Records shown:
==*==

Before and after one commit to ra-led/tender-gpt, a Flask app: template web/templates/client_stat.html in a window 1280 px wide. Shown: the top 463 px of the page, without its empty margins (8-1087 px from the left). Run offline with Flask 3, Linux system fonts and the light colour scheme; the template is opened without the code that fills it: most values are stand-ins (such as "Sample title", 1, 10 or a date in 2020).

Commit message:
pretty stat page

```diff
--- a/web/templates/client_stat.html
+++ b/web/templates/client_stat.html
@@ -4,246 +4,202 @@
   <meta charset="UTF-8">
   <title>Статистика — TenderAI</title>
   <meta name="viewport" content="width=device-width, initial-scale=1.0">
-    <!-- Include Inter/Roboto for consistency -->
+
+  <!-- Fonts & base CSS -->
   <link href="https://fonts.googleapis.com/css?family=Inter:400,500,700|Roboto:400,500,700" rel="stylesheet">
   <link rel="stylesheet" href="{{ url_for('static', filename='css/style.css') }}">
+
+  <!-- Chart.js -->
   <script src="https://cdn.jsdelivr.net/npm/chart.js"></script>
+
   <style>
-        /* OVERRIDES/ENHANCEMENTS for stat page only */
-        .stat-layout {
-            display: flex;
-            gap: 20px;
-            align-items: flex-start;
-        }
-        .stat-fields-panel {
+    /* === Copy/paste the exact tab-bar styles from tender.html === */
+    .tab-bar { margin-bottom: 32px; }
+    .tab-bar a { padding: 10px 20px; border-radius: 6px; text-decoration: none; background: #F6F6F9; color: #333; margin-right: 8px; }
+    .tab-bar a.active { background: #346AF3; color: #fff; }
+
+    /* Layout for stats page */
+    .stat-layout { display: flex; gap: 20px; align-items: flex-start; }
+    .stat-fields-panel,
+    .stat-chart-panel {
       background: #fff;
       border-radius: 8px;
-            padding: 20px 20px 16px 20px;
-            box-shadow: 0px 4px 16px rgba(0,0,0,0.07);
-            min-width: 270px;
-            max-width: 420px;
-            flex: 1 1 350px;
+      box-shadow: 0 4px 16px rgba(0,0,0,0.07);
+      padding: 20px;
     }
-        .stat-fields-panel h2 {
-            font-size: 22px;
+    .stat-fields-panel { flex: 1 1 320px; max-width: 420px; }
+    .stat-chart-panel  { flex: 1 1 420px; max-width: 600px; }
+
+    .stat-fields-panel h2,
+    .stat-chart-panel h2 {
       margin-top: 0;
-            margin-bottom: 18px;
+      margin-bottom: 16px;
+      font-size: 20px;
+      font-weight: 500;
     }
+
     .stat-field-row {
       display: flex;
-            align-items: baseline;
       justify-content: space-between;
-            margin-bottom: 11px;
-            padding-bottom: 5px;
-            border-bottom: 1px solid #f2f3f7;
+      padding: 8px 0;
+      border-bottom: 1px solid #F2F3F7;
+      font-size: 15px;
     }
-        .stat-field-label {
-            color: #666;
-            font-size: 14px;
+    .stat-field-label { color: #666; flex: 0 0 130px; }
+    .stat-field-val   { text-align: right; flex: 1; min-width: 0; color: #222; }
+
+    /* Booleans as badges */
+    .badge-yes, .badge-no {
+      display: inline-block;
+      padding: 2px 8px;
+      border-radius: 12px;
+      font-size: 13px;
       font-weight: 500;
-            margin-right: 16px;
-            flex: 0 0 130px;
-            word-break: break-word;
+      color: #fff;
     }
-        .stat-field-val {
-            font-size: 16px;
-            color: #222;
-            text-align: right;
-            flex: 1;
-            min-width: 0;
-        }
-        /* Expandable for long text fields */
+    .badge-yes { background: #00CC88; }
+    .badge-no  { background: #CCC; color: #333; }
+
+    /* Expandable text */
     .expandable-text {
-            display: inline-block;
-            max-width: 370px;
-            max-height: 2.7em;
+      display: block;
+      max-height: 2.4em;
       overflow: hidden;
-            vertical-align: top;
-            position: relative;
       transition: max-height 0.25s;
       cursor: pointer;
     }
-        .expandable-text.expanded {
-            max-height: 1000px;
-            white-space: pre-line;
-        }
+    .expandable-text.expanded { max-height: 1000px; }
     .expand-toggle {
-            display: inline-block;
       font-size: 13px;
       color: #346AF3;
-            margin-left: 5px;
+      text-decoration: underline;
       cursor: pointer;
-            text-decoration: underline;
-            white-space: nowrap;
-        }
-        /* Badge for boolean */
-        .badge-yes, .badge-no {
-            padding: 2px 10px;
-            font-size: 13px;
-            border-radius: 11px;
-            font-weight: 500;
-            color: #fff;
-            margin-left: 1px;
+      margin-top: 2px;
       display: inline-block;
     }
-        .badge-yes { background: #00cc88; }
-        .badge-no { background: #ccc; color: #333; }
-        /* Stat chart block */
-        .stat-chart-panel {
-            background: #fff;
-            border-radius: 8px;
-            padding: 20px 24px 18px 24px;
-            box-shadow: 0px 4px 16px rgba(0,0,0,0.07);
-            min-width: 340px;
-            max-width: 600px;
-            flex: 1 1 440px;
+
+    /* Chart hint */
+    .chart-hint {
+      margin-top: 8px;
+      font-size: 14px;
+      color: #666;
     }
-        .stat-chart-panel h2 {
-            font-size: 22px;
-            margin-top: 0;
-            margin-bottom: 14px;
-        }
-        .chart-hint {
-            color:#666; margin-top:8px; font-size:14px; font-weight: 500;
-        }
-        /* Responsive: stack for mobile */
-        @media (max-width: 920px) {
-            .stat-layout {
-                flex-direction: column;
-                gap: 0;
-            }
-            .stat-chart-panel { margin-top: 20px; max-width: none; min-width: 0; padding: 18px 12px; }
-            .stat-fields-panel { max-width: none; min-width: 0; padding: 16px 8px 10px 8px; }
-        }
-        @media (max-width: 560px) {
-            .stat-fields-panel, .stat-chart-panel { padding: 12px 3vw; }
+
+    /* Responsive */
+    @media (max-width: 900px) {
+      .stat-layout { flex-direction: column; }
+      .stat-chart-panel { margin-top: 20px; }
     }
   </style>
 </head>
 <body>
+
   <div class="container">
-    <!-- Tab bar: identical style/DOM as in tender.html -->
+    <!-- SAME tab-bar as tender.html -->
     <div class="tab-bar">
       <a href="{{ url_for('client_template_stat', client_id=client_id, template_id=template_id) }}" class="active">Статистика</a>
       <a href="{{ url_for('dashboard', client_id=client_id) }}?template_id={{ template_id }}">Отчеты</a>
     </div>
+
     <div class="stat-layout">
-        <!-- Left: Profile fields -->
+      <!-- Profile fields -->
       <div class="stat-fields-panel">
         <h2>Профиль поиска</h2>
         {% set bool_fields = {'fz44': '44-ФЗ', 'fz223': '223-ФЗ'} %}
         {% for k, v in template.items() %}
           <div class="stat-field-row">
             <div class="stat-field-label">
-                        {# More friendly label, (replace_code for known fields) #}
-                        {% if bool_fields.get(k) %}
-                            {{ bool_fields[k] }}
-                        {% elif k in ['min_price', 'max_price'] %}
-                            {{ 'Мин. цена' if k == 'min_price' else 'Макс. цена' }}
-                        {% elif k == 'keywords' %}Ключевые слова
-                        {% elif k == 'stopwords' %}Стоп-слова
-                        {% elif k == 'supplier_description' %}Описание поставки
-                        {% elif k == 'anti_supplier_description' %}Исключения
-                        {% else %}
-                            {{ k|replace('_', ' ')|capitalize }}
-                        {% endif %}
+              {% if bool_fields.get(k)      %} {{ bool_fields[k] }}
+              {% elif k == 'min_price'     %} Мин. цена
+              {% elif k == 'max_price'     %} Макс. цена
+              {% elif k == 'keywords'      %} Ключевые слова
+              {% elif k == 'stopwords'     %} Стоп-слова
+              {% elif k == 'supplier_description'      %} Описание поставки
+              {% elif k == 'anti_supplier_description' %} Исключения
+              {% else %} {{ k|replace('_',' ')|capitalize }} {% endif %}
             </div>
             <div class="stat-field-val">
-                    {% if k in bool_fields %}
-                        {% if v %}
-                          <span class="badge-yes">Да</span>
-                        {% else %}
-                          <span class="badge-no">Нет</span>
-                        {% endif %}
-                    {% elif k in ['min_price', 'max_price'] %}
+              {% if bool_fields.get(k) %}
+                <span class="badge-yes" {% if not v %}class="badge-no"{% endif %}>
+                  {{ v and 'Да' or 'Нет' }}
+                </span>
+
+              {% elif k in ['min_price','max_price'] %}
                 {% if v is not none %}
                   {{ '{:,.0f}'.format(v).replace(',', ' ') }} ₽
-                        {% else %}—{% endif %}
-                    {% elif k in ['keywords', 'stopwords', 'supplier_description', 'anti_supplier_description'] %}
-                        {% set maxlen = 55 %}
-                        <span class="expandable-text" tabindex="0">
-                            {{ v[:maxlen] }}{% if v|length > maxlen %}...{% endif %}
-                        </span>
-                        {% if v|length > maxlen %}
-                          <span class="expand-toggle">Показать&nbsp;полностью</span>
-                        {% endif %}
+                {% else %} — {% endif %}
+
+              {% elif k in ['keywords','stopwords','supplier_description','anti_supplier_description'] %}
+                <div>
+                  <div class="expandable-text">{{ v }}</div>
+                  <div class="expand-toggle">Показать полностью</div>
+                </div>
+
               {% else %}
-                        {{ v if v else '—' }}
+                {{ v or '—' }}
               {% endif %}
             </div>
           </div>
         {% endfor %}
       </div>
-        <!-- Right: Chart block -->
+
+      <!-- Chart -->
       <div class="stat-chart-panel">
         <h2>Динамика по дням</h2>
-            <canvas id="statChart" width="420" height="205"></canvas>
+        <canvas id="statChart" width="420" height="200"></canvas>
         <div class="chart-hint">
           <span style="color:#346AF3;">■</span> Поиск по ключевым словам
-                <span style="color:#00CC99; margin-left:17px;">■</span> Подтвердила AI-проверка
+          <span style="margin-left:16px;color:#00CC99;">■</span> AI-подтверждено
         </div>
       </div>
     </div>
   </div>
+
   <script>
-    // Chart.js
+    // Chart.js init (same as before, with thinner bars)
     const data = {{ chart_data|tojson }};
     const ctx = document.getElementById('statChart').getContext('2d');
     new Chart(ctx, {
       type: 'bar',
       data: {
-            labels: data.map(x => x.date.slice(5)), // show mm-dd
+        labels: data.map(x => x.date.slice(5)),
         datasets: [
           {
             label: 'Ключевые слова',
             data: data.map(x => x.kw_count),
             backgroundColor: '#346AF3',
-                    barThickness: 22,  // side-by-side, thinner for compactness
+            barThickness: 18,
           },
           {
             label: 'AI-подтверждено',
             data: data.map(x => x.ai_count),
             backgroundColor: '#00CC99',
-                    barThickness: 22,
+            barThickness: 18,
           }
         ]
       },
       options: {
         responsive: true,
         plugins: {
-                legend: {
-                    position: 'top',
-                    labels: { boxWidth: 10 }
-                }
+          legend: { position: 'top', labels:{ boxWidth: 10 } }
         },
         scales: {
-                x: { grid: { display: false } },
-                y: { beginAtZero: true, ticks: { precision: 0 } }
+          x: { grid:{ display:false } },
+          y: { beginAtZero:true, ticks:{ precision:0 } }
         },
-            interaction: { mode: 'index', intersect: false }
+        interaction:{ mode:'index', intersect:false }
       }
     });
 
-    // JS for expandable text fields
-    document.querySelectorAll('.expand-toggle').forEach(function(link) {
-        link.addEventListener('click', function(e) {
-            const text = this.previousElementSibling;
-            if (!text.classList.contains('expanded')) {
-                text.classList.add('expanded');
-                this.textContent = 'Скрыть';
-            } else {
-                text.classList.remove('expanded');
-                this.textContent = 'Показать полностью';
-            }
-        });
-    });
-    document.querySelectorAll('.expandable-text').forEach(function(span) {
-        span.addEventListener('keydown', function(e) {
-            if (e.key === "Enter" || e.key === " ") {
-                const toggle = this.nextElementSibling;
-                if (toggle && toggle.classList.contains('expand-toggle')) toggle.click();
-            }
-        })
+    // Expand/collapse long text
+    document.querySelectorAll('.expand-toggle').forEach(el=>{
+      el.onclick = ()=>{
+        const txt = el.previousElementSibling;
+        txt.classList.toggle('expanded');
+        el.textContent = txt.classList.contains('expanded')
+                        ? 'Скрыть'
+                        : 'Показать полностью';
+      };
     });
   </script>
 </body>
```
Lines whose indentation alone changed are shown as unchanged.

==*==

Task:
For every line of the material that holds the word "classList", make a copy.

Written solution:
-            if (!text.classList.contains('expanded')) {
-                text.classList.add('expanded');
-                text.classList.remove('expanded');
-                if (toggle && toggle.classList.contains('expand-toggle')) toggle.click();
+        txt.classList.toggle('expanded');
+        el.textContent = txt.classList.contains('expanded')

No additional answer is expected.